After adjusting for demographic and clinical characteristics, a significant geographic variation was found in the odds of revascularization by Manesh R. Patel, M.D., of Duke University School of Medicine, Durham, N.C., and colleagues. Codes for stenting were registered by data prepared in 2005. 0.3 procedures were conducted on per 1,000 patients that year, on the other hand, 0.4 per 1,000 patients were provided with stents in the following year.
Patients belonging to the New England, Mountain regions like Arizona, Colorado, Idaho, Montana, Nevada, New Mexico, Utah and Wyoming and Pacific such as Alaska, California, Hawaii, Oregon and Washington were least likely to go through both procedures. Whereas those from the East South Central including Alabama, Kentucky, Mississippi and Tennessee, East North Central namely Illinois, Indiana, Michigan, Ohio and Wisconsin and West North Central regions like Iowa, Kansas, Minnesota, Missouri, Nebraska, North Dakota and South Dakota had the highest possibility.
The investigators affirmed, “Significant geographic variation was seen in the use of carotid endarterectomy and carotid stenting among Medicare beneficiaries and variation in the carotid imaging modalities used before revascularization. Moreover, men and patients with a prior diagnosis of peripheral vascular disease were more likely to undergo carotid revascularization, and patients with a prior diagnosis of coronary artery disease or a prior carotid endarterectomy were more likely to undergo carotid stenting. These findings suggest that the development of consensus regarding clinical criteria for carotid imaging, such as a national standard for appropriate use criteria, is required.”
Around nine-fold variation in between the highest and lowest rate of endarterectomy across regions in 2003 and 2004 and a seven-fold difference in 2005 and 2006 was registered. 30 days after undergoing endarterectomy, 1.2 percent of patients died in 2005. Amongst patients facing carotid stenting 10.3 percent were unable to survive for more than a year.

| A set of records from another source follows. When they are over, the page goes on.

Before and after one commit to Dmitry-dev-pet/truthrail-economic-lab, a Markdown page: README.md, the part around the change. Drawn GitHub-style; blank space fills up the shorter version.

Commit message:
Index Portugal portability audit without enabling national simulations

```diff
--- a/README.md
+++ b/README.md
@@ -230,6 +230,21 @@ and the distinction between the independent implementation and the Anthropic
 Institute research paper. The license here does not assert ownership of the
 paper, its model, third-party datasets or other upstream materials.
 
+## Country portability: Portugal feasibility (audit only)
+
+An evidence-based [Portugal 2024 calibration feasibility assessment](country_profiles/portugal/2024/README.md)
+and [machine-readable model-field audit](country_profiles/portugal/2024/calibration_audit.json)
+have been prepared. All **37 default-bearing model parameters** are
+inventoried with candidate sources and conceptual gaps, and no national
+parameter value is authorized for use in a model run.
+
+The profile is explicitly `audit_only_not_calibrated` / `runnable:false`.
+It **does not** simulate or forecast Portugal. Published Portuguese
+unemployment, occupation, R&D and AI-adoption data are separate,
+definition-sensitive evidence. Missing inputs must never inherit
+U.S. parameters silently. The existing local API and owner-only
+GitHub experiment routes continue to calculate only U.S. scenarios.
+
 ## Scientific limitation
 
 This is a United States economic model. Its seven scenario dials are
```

The research is published in the July 26 issue of Archives of Internal Medicine, one of the JAMA/Archives journals.